“Every action you take is a vote for the type of person you wish to become.”
I have a barrage of colorful sticky notes in my office. Blue, yellow, neon green, and white litter the wall above my desk, by my computer, and hanging off the edge of my screen. Many people have sticky notes and lists around their work area to remind them what needs to be done. A few of mine are like that; however, most notes are quotes and reminders for me to remember the type of person I wish to become.
I have one note that reminds me to “Say Yes”! Below the picture, there is a handwritten caveat from me. “If it is a hell yes, it aligns with my values, makes me happy, and does not add to my overwhelm.” This caveat is written from my experience saying yes when I needed to say no.
I have quotes on communication,
quotes on finances,
quotes on my dreams and desires.
All the quotes are the votes I make daily for the type of person I wish to become.
August feels like a transition month, with many students and teachers transitioning back to school or parents looking for ways to spend the last days of summer with their children.
As students come back into the classrooms or as you work with clients, there might have been complex challenges over the summer months. They may not be able to go on vacation or have leisure activities. Maybe as a child, they spent long hours in front of the TV or on video games because their parent was not home. They may struggle to get a good meal during the day due to a lack of food in the house.
Trauma and stress come in many different forms.
Trauma is not necessarily the actual event; it’s how your nervous system interprets it. Children interpret events very differently than adults. When a big, scary, or sad event happens, and a child doesn’t have a calm, competent adult in their lives to support them. The child comes to their own explanations about the event. The reasons for the event can be skewed through the child’s perception of body sensations and feelings. That trauma can live in the body for years.
However, you can help a child or another adult heal that trauma by being a trusted, calm, competent person through listening, holding space for emotions, and turning them towards the strengths in their lives.

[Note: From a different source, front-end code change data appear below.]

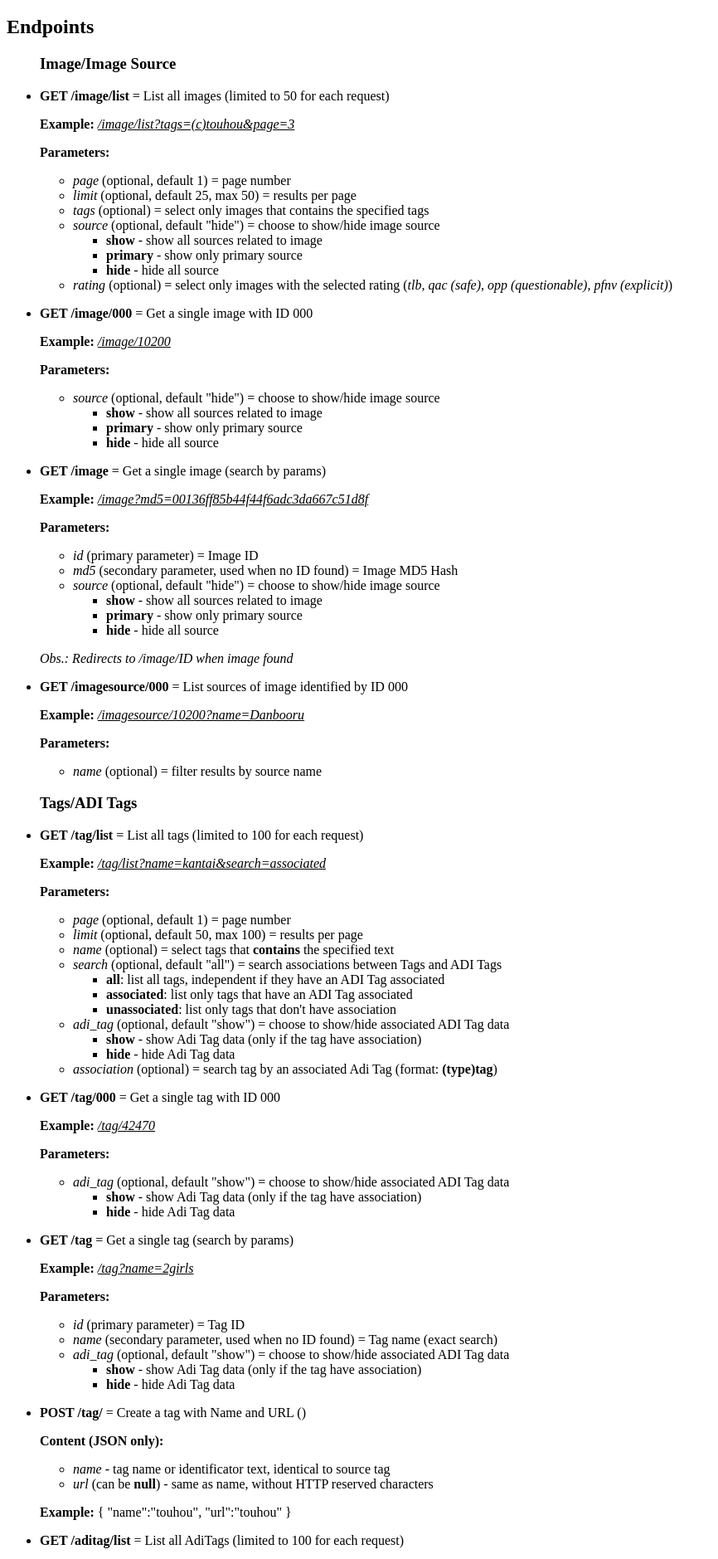
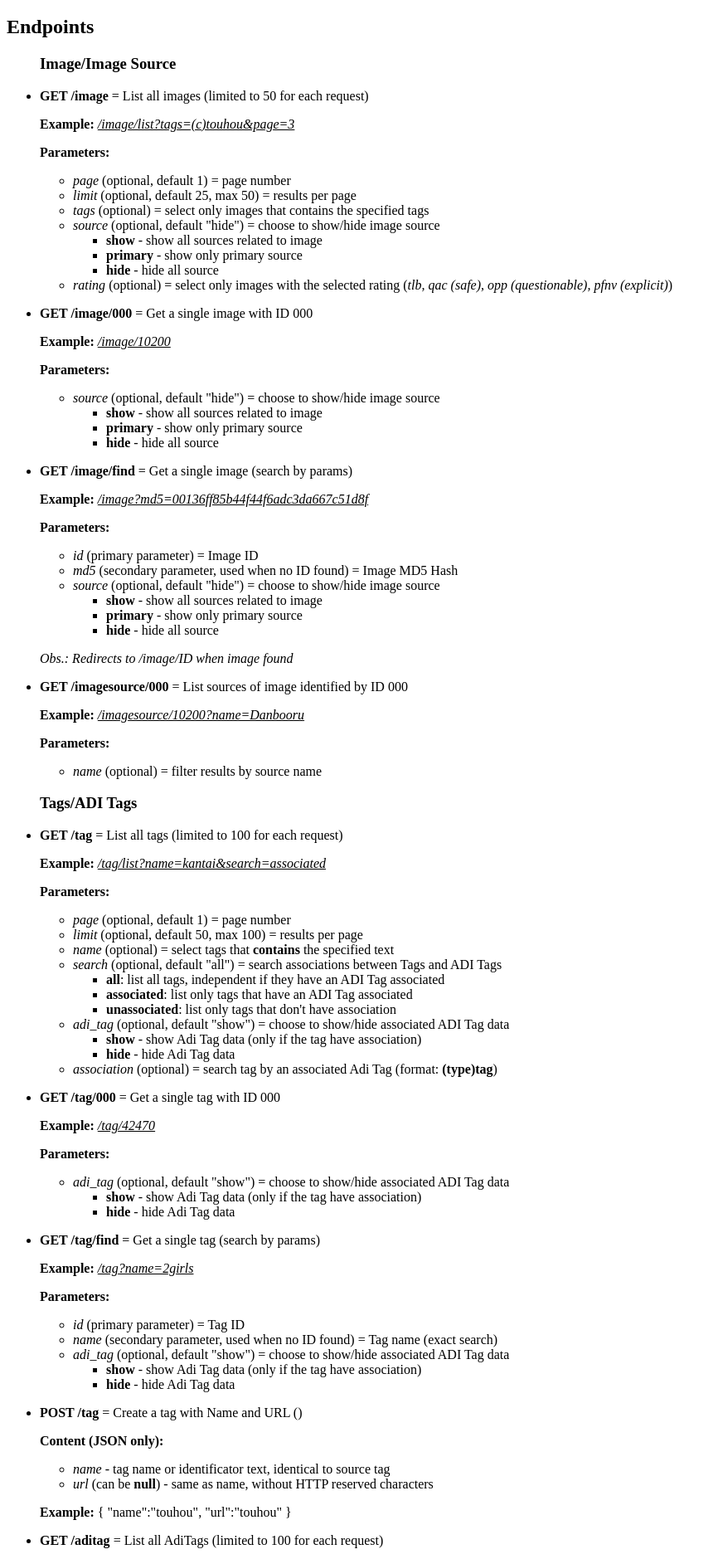
Before and after one commit to cslclaman/adi-api, a plain HTML site: page static/index.html in a window 1280 px wide. Shown: the part 61-1940 px from the top of the page at 83% size, without its empty margins (0-866 px from the left). Drawn offline with Linux system fonts and the light colour scheme.

Commit message:
Change endpoints routes to a more RESTful approach Lists: /SOMETHING/list -> /SOMETHING (Get) Get one: /SOMETHING -> /SOMETHING/find (Get) Create: /SOMETHING/ -> /SOMETHING (Post)

```diff
--- a/static/index.html
+++ b/static/index.html
@@ -9,7 +9,7 @@
     <h2>Endpoints</h2>
     <ul>
         <h3>Image/Image Source</h3>
-        <li><p><b>GET /image/list</b> = List all images (limited to 50 for each request)</p>
+        <li><p><b>GET /image</b> = List all images (limited to 50 for each request)</p>
             <p><b>Example: </b><i><u>/image/list?tags=(c)touhou&amppage=3</u></i></p>
             <p><b>Parameters:</b></p>
             <ul>
@@ -39,7 +39,7 @@
                 </li>
             </ul>
         </li>
-        <li><p><b>GET /image</b> = Get a single image (search by params)</p>
+        <li><p><b>GET /image/find</b> = Get a single image (search by params)</p>
             <p><b>Example: </b><i><u>/image?md5=00136ff85b44f44f6adc3da667c51d8f</u></i></p>
             <p><b>Parameters:</b></p>
             <ul>
@@ -63,7 +63,7 @@
             </ul>
         </li>
         <h3>Tags/ADI Tags</h3>
-        <li><p><b>GET /tag/list</b> = List all tags (limited to 100 for each request)</p>
+        <li><p><b>GET /tag</b> = List all tags (limited to 100 for each request)</p>
             <p><b>Example: </b><i><u>/tag/list?name=kantai&ampsearch=associated</u></i></p>
             <p><b>Parameters:</b></p>
             <ul>
@@ -98,7 +98,7 @@
                 </li>
             </ul>
         </li>
-        <li><p><b>GET /tag</b> = Get a single tag (search by params)</p>
+        <li><p><b>GET /tag/find</b> = Get a single tag (search by params)</p>
             <p><b>Example: </b><i><u>/tag?name=2girls</u></i></p>
             <p><b>Parameters:</b></p>
             <ul>
@@ -112,7 +112,7 @@
                 </li>
             </ul>
         </li>
-        <li><p><b>POST /tag/</b> = Create a tag with Name and URL ()</p>
+        <li><p><b>POST /tag</b> = Create a tag with Name and URL ()</p>
             <p><b>Content (JSON only):</b></p>
             <ul>
                 <li><i>name</i> - tag name or identificator text, identical to source tag</li>
@@ -120,7 +120,7 @@
             </ul>
             <p><b>Example:</b> { "name":"touhou", "url":"touhou" } </p>
         </li>
-        <li><p><b>GET /aditag/list</b> = List all AdiTags (limited to 100 for each request)</p>
+        <li><p><b>GET /aditag</b> = List all AdiTags (limited to 100 for each request)</p>
             <p><b>Example: </b><i><u>/aditag/list?type=a</u></i></p>
             <p><b>Parameters:</b></p>
             <ul>
@@ -140,7 +140,7 @@
         <li><p><b>GET /aditag/000</b> = Get a single AdiTag with ID 000</p>
             <p><b>Example: </b><i><u>/aditag/6256</u></i></p>
         </li>
-        <li><p><b>GET /aditag</b> = Get a single AdiTag (search by params)</p>
+        <li><p><b>GET /aditag/find</b> = Get a single AdiTag (search by params)</p>
             <p><b>Example: </b><i><u>/aditag?type=c&ampname=kancolle</u></i></p>
             <p><b>Parameters:</b></p>
             <ul>
```
Also changed, not shown: 1 other file.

It takes time, and with deep wounds, it takes professionals to support the child or adult that has experienced the trauma. It’s a community of support to help them on the path of healing.
Be a trusted adult.
There is true power in a relationship between a trusted adult and a child. It can make all the difference in a child’s outcome in life.
In Sources of Strength, trusted adults are asked to take a pledge to promise to:
- Acknowledge that reaching out for support is a strength
- Listen and react non-judgmentally
- Respond in a calm and reassuring manner
- Reflect back on the feelings, strengths, and ideas I hear when listening
- Ask how I can be helpful and respond as I am able
- Do what I can to connect to other supports if asked
- Maintain confidentiality and communication if exceptions exist
You can download the Trusted Adult Pledge to hang in the classroom or office door letting children and other adults know that you are willing to support and listen with curiosity, calm, and non-judgment. When an adult can do this simple act for a child or youth, they build the skills of resilience.
As you are entering into the next season, take a moment to consider the following questions:
- What actions are you taking that demonstrate what type of person you wish to become?
- How will you show up as a trusted adult for students or clients?
- Who is your trusted adult?